By Lorna Garano for Truthout. L.M. Bogad’s artful activism blends the strategies of civil disobedience with heaping doses of Harpo Marx. As a professor and “tactical performer, Bogad says he is committed to “speaking mirth to power.” In his long career he has staged outrageous theatrical spectacles to skewer governments, corporations and power brokers of all sorts. Bogad has worked with the Yes Men and with unions and human rights groups on picket lines and occupations around the world. He helped to create and train the spectacular Clandestine Insurgent Rebel Clown Army (CIRCA) and to make the street theater organization known as Billionaires for Bush — which calls for “Government of, by, and for the Corporations” — a fixture at the protests that shadowed George W. Bush’s time as president. All of this “serious play” is informed and inspired by constant research into the long history of creative resistance.
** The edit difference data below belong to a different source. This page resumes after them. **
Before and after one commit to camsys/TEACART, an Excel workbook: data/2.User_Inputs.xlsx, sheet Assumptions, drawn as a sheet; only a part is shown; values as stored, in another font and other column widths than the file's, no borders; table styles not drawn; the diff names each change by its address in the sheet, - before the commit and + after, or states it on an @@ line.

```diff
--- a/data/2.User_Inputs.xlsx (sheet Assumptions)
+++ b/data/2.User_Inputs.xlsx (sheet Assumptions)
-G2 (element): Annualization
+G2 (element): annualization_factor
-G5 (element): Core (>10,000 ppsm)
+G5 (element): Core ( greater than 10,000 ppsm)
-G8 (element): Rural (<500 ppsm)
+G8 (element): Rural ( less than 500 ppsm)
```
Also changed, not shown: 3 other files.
By Steve Early for Counter Punch – As the 2016 primary season ends and Bernie Sanders backers look beyond next month’s Democratic convention in Philadelphia, many who’ve “felt the Bern” have their eye on local politics. Hundreds, if not thousands, will be heeding the call of Minnesota Congressman Keith Ellison, a Sanders’ endorser and convention delegate. “We need people running for school boards,” Ellison told theNew York Times in May. “We need people running for City Council. We need people running for state legislatures.
By Grassroots Jerusalem. Since the Oslo agreement, the world through international aid has supported the imported “peace process.” This international aid primarily designs, coordinates and implements actions as if Palestine was a humanitarian crisis, a 67 year old emergency humanitarian crisis! Most of the civil services are provided by these unrepresentative entities to help the Palestinians merely survive under this occupation. While Palestinians expect the international community to focus on ending the occupation, this approach stifles the genuine grassroots movement organising to resist it.
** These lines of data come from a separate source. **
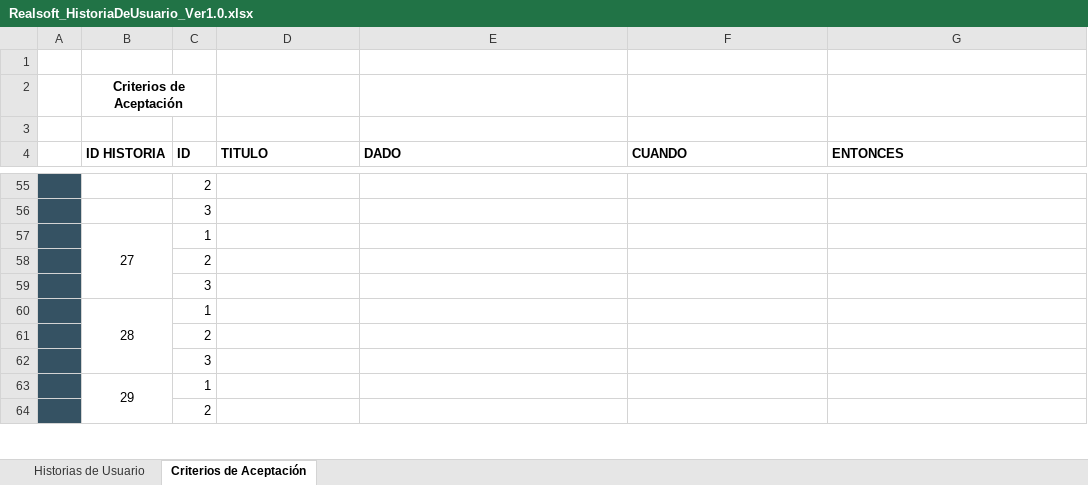
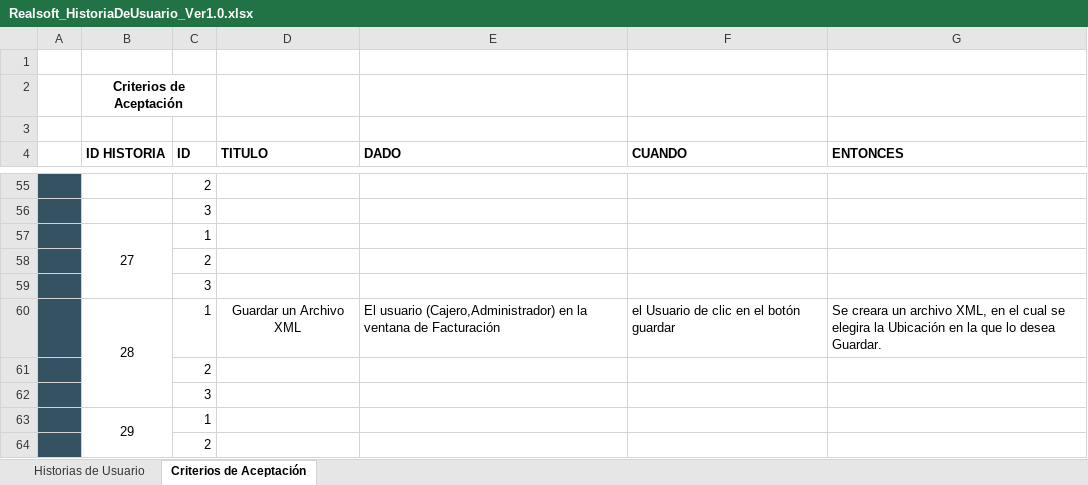
Before and after one commit to alarcnlg/realsoft_desarrollo, an Excel workbook: Documentos/General/Realsoft_HistoriaDeUsuario_Ver1.0.xlsx, sheet Criterios de Aceptación, drawn as a sheet; only a part is shown, gaps mark what is left out; values as stored, in another font and other column widths than the file's, no borders; removed rows and columns are numbered as before the commit, all else as after; the diff names each change by its address in the sheet, - before the commit and + after, or states it on an @@ line.

Commit message:
Agredado Listado de Factura

```diff
--- a/Documentos/General/Realsoft_HistoriaDeUsuario_Ver1.0.xlsx (sheet Criterios de Aceptación)
+++ b/Documentos/General/Realsoft_HistoriaDeUsuario_Ver1.0.xlsx (sheet Criterios de Aceptación)
-row 60:  | 28 | 1
+row 60:  | 28 | 1 | Guardar un Archivo XML | El usuario (Cajero,Administrador) en la ventana de Facturación | el Usuario de clic en el botón guardar | Se creara un archivo XML, en el cual se elegira la Ubicación en la que lo desea Guardar.
```
Also changed, not shown: 4 other files.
By Dianne Lee for Mondoweiss. Holocaust survivor Hedy Epstein, 91, died at her home in St. Louis, Missouri, USA, on May 26, 2016. An internationally renowned, respected and admired advocate for human and civil rights, Hedy was encircled by friends who lovingly cared for her at home. Born August 15, 1924, in the Baden-Württemberg region of Germany, her lifelong commitment to human rights was formed by the horrific experiences she and her family endured under the repressive Nazi regime. Unable to secure travel documents for themselves, Hedy’s parents, Hugo and Ella (Eichel) Wachenheimer, arranged for 14-year-old Hedy to leave Germany on a Kindertransport. Hedy credited her parents with giving her life a second time when they sent her to England to live with kind-hearted strangers.
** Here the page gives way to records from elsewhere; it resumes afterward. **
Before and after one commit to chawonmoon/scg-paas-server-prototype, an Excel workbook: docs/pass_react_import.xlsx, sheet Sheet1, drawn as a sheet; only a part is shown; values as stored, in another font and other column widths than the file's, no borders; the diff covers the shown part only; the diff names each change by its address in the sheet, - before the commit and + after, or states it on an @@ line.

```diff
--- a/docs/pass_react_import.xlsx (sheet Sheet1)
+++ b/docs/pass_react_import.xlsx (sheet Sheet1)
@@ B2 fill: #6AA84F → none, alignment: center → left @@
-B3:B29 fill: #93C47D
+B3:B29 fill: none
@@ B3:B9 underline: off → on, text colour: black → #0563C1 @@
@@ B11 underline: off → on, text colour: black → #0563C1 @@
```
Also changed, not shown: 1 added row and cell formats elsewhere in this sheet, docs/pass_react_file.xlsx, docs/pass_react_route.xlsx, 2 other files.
By Michael Albert for ROAR Magazine – I was radicalized in the 1960s. I happened to be attending MIT at the time, which is primarily a scientific-technical school. I was there to study physics. The war in Vietnam was raging. The Civil Rights movement was in full gear and concern about these trumped what I was doing at university. Had it not been for these movements, I would have focused on my “career.” Instead, I became politically involved with stopping the war and pursuing campus changes, though my activism quickly branched-out to other topics, and eventually to media projects and answering the question, “What do we want?”